Outfielder Mike Hessman was signed in February by Houston and sent to the Astros' Triple-A affiliate, the Oklahoma City RedHawks. The minors are nothing new for the 34-year-old Fountain Valley, Calif., native. He's spent parts of 16 seasons in the bushes, but Oklahoma City is his first Pacific Coast League stop. Hessman, a 1996 draft pick of the Atlanta Braves, has mostly played in International League cities Toledo, Richmond and Buffalo. He is expected to provide the RedHawks with some power — he has 350 career homers in the minors.
Question: You played in Japan last year for the Orix Buffaloes. What was that experience like?
Answer: “It was interesting. My family (wife and daughter) adjusted really well over there. They took really good care of us.”
How does professional baseball in Japan compare to the United States?
“The baseball is definitely different, how they run their programs.”
What was the biggest difference?
“Their work ethic. It's pretty intense over there. It blows what we do out of the water. We are on the field during spring training at 8 in the morning until 5 ‘o clock at night. It's go, go, go non-stop. Once the season starts they still have a big program of conditioning and running.”
What was the hardest thing to get used to?
“Baseball wise, just the traveling. We had to have five or six uniforms going different places at one time. Here, we are used to setting up shop in the clubhouse and having everything organized. There, you are living out of two or three different bags.”
Did you learn to speak the language?
“Not really. The language was very difficult. Where we live it was very Americanized. There was a lot of English spoken.”
Did you have a translator?
“Only on the baseball field. Once we left the field, we were on our own.”
What were the pre-game meals like?
“There were a lot of ramen bowls. They do put out some grilled chicken type stuff with rice.”
How skilled are the Japanese baseball players?
“They are very skilled, very disciplined. They really focus on executing, getting bunts down, moving runners over. It's a small ball game over there. The first inning, they are sac bunting if the leadoff guy gets on.”
If you took the best Japanese teams and put them in the major leagues, how would they do?
“They could compete. They got guys that can hit the ball. They handle the bat extremely well. They slap it all over the field. Hitters are shooting balls down the line left and right. It's something where you can't cheat on certain guys like we do here with the shift.”
How was the pitching?
“They don't quite have the power arms that we have, but their mechanics are very sound. They have a lot of deception and a lot of movement, different kind of funky little rhythms, very good off-speed stuff.”
You have spent the bulk of your 16-year professional career in the minor leagues. Is it true you have more home runs in the minors (350) than any other active minor league player?

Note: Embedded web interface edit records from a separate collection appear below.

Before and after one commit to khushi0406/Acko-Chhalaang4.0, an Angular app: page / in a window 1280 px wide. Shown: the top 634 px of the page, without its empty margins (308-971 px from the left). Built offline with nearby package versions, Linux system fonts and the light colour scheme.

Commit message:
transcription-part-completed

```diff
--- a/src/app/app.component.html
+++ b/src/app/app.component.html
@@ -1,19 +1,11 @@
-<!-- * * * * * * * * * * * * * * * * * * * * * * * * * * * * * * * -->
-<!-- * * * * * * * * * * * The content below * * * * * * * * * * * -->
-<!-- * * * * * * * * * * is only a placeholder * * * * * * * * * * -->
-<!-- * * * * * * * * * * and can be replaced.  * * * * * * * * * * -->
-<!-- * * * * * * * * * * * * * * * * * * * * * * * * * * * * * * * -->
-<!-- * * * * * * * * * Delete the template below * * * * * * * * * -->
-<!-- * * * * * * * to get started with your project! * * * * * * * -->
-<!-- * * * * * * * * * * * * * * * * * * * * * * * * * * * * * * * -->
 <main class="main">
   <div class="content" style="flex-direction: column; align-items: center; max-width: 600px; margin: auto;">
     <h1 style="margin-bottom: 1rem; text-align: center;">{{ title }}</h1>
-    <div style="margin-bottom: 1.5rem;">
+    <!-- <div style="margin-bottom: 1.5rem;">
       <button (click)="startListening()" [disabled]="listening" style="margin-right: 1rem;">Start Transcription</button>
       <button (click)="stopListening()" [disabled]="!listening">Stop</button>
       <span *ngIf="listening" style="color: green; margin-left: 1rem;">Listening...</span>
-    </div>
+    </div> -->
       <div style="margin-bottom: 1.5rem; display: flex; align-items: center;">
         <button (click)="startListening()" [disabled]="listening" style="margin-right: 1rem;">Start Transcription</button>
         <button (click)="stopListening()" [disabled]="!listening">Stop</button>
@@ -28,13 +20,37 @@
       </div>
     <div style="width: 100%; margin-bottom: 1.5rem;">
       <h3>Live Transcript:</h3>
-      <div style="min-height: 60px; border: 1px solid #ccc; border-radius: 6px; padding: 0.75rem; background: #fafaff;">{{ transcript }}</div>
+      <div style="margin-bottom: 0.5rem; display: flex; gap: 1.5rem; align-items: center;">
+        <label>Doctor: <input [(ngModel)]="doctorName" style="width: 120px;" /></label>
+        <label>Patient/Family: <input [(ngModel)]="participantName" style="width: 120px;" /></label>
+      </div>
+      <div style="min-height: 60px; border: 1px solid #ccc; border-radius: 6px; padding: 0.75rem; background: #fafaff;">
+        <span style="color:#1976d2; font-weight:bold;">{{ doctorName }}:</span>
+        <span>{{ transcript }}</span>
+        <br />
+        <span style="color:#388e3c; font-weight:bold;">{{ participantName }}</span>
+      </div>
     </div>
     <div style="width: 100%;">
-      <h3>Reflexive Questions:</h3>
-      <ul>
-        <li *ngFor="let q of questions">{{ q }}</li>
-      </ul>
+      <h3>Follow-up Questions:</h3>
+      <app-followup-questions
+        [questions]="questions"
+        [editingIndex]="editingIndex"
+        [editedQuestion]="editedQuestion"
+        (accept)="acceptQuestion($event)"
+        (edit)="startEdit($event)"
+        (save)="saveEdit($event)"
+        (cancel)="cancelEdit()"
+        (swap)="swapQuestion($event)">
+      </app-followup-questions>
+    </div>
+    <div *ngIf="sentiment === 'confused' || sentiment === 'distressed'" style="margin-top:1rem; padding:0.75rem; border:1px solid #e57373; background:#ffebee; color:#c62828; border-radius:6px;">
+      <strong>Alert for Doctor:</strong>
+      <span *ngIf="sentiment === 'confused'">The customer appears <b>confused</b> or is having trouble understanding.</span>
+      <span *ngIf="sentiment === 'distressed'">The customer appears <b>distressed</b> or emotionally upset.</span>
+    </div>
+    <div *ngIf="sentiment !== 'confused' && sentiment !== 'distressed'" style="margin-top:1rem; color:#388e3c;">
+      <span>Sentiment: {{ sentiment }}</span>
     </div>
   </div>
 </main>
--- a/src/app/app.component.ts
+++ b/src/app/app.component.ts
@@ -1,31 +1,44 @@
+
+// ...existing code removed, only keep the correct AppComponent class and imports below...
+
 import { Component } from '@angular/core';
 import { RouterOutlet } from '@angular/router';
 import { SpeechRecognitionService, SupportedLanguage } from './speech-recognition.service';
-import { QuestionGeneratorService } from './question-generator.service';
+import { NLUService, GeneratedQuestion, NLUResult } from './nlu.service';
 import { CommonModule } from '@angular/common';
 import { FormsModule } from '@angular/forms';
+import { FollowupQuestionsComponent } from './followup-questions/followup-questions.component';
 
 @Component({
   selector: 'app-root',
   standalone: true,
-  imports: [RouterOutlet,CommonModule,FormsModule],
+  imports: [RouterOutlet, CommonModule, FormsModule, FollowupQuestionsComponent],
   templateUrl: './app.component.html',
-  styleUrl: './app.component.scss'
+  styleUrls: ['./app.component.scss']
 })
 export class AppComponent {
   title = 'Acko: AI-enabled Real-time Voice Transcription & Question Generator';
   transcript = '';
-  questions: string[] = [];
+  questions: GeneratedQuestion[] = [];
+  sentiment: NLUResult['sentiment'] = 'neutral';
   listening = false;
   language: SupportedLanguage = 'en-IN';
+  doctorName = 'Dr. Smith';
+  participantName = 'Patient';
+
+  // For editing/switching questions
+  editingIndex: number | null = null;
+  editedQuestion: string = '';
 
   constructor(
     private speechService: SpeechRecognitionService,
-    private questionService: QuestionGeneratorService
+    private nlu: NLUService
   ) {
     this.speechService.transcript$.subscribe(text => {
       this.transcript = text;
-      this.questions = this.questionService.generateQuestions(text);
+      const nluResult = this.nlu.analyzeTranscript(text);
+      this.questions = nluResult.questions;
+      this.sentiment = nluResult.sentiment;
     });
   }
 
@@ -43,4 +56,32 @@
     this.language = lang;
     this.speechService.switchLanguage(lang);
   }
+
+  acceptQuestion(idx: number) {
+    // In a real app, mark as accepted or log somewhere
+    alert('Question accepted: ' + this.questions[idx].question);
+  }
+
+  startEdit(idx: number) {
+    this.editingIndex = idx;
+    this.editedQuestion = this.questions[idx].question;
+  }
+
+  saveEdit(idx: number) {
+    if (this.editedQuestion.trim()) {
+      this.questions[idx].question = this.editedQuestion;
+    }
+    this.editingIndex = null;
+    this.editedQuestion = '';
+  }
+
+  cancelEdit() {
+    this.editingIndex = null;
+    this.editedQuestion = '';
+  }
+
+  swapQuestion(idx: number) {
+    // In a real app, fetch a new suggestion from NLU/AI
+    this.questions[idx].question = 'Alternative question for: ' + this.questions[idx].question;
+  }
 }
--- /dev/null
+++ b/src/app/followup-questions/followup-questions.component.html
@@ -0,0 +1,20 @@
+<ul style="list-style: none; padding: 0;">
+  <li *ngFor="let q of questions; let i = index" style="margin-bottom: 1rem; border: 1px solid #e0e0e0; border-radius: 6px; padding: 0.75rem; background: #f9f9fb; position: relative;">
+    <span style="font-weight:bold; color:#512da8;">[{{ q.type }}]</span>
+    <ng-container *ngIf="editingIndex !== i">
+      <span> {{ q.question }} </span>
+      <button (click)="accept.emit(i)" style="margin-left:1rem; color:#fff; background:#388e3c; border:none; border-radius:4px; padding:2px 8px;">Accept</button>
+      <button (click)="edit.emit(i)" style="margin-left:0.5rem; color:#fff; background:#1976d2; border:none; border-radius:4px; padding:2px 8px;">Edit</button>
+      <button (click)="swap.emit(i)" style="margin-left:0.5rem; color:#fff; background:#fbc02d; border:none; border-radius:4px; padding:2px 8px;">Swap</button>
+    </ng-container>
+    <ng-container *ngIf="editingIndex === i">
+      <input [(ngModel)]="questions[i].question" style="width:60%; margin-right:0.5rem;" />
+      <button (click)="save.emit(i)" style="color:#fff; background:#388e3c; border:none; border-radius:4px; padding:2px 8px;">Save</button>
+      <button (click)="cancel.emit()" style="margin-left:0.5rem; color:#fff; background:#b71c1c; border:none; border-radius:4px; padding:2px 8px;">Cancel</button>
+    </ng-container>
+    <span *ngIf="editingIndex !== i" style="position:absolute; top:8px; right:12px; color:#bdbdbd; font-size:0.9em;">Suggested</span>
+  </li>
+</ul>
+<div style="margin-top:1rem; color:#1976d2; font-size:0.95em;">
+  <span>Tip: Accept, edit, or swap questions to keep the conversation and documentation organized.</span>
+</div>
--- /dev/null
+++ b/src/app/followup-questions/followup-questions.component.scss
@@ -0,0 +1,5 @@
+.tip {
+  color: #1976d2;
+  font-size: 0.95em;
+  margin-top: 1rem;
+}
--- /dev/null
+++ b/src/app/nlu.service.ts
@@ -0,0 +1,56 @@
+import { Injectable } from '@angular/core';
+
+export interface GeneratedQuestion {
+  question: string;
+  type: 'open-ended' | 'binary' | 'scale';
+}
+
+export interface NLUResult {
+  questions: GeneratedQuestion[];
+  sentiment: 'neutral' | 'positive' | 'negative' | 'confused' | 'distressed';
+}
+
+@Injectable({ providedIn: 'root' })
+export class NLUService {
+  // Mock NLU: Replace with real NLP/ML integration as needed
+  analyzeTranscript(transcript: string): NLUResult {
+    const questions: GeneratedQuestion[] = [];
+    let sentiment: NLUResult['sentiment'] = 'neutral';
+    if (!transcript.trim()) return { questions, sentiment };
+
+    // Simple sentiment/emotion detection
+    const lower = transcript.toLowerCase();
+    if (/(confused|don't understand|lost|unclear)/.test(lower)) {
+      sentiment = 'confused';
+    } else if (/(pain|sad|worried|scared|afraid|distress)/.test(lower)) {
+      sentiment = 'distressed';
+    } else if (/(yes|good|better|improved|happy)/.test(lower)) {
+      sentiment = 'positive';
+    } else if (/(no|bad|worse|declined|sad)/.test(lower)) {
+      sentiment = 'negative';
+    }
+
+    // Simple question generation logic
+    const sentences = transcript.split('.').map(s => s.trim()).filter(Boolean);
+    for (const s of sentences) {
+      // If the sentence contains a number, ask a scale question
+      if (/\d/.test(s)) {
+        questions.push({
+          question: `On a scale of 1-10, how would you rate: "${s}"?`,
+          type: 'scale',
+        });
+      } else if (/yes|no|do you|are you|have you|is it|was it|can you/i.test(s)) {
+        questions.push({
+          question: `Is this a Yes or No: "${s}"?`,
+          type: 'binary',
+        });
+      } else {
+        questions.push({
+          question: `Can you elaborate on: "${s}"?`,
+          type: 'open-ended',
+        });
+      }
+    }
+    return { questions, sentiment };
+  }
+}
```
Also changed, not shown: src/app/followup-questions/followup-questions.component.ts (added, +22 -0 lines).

“I think that is still the case now. I don't know if anybody caught me last year.”
What do you think when you hear that statistic?
“It is what it is. I enjoy playing the game. As long as I can keep putting this uniform on I am going to go out there and do it.
Why have you been able to mash the ball in the minors (350 career homers with 2,026 RBIs) but struggled in the major leagues?
“Usually, when I had my time up in the major leagues it was pinch hitting, coming off the bench, getting a spot start here and there. Guys that come off the bench, boy, I have a great deal of respect for those guys who make careers out of that.”
You played in 109 games in the major leagues (Tigers, Braves and Mets), getting only 223 at bats. Do you think that you ever received a fair shot in the majors?
“A lot of it is being in the right spot at the right time. I have been blessed to play this game for a long time and to have an opportunity to play in the major leagues. I played for some great managers in Bobby Cox and Jim Leyland, been around some really great baseball people. I have nothing to complain about.”
At age 34, do you still have aspirations to make a major league roster?
“If an opportunity opens up, that would be awesome. I know how the game works. I know where age stands in the game. That's no secret.”
If your baseball career ended today, would you be happy with it?
“Yeah, absolutely. I have been very blessed to stay in the game this long.”